He thanked me for my patronage and swiftly left the room.  Another ninja move.

I sat up on my bruised tail and sipped my raspberry water.

What a lovely day it has been, I thought.

UBER

uber

When DJ went to college, I told her I would pay for four things:

  1. Her tuition, room and board
  2. Her books
  3. Her transportation
  4. A set amount of spending money each semester

Numbers 1, 2 and 4 have worked out well.  Perhaps I should gave given a bit more clarity around number 3.

What I meant by “I will cover your transportation” was that I would get her back and forth from school.  It’s a 4.5 hour drive one way.  Sometimes I drop her off or pick her up.  Sometimes she flies.  And sometimes she takes the train.  Yes.  I cover those expenses.  I want her to come home – often.  So I’ll pay.

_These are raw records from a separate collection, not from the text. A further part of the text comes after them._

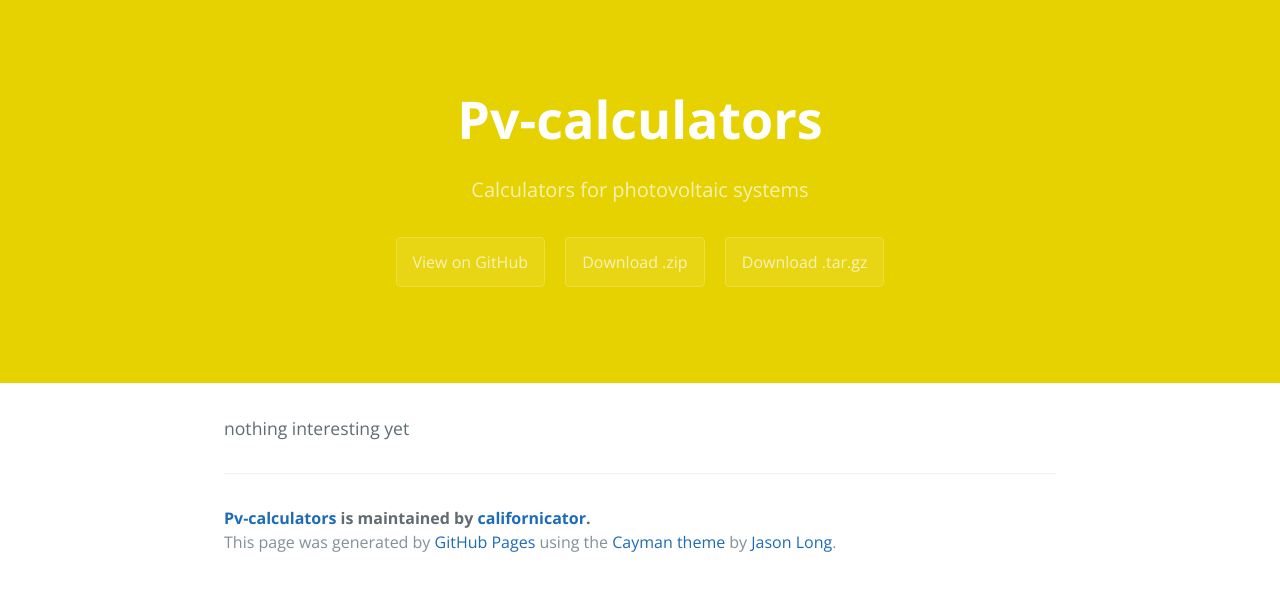
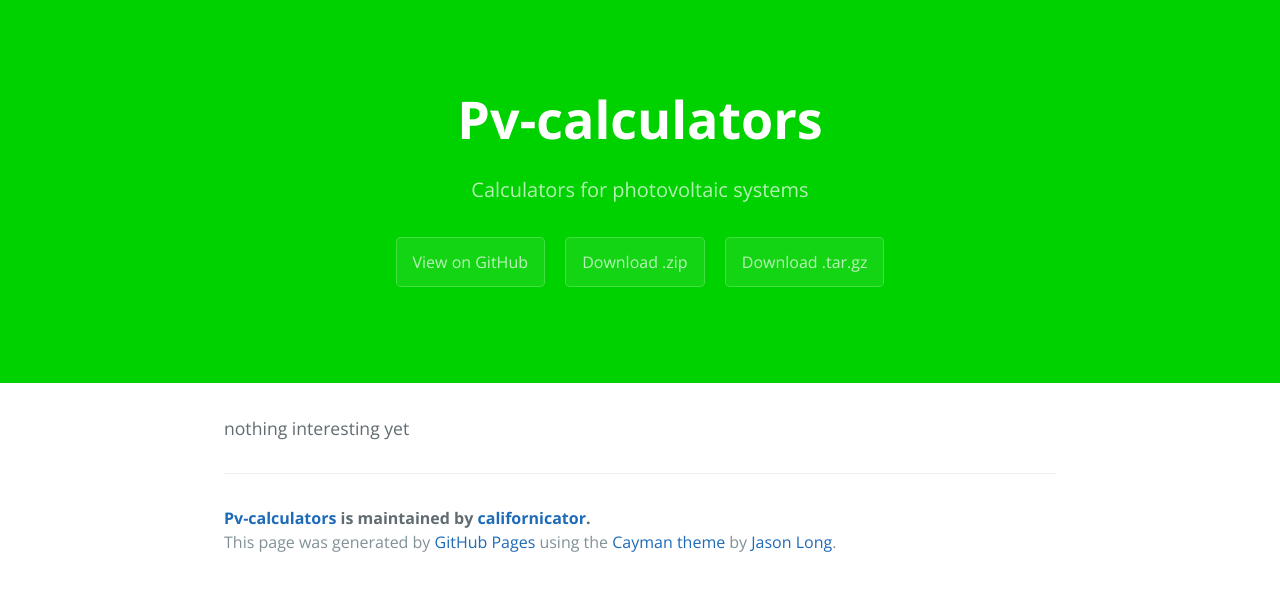
Before and after one commit to californicator/PV-calculators, a plain HTML site: page index.html in a window 1280 px wide. Drawn offline with nearby package versions, Linux system fonts and the light colour scheme.

Commit message:
Update stylesheet.css

```diff
--- a/stylesheets/stylesheet.css
+++ b/stylesheets/stylesheet.css
@@ -56,7 +56,7 @@
 .page-header {
   color: #fff;
   text-align: center;
-  background: rgba(230,210,0,1); }
+  background: rgba(0,210,0,1); }
 
 @media screen and (min-width: 64em) {
   .page-header {
```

I also figured, up in DC, that she might buy a Metro card to ride the train to Target or to, I don’t know, Mount Vernon.  I am happy to cover that OCCASIONAL expense.

She took our initial conversation in a different direction…

The UBER direction.

Apparently my credit card is attached to her Uber account, and I just received the bill.

In one month, she charged 18 Uber rides.  She also charged seven “car shares” and one $14 Metro ride.  I don’t even know what a “car share” is.  What I do know is that one shared a car to Maryland on November 17 for $35.75 and another shared a ride back on November 18 for $28.88.  Who in the heck was she spending the night with in a different state?  She says it was a Camp Seafarer reunion.  Yada, yada, yada.  I don’t care if she was spending the night with the Pope… he needs to pick her up from campus in his large white window filled bus.

I asked her, “Are you taking Uber across campus to class?  You can’t do that!  You must walk!  That’s part of the college experience.”

She told me she once went to the zoo, and it was educational.

“Well what about the other 17 rides?”

“Dad, there are two charges for every one destination.  You ride there AND back.”

She did have a point.

She then explained that it could have been worse.  She has often been using UberPOOL which sticks you in a car with complete strangers allowing you to split the cost.  In fact, she forwarded me an email she received from email@uber.com.  It said, and I quote,

WOW!  You’re pretty savvy.  By choosing to ride UberPOOL, you saved $95.55 in 2016.  

She should have forwarded that to me because she didn’t save anything by using UberPOOL.  Cause she didn’t pay for Uber.  I DID!!  We had over $180 worth of transportation charges in the month of November.  AHHHH.

I didn’t know I was going to have to include Uber in my monthly expenditures.  Jimini Christmas!  These girls are slowly breaking me into little, bitty pieces.  I’m a shell of the man I used to be.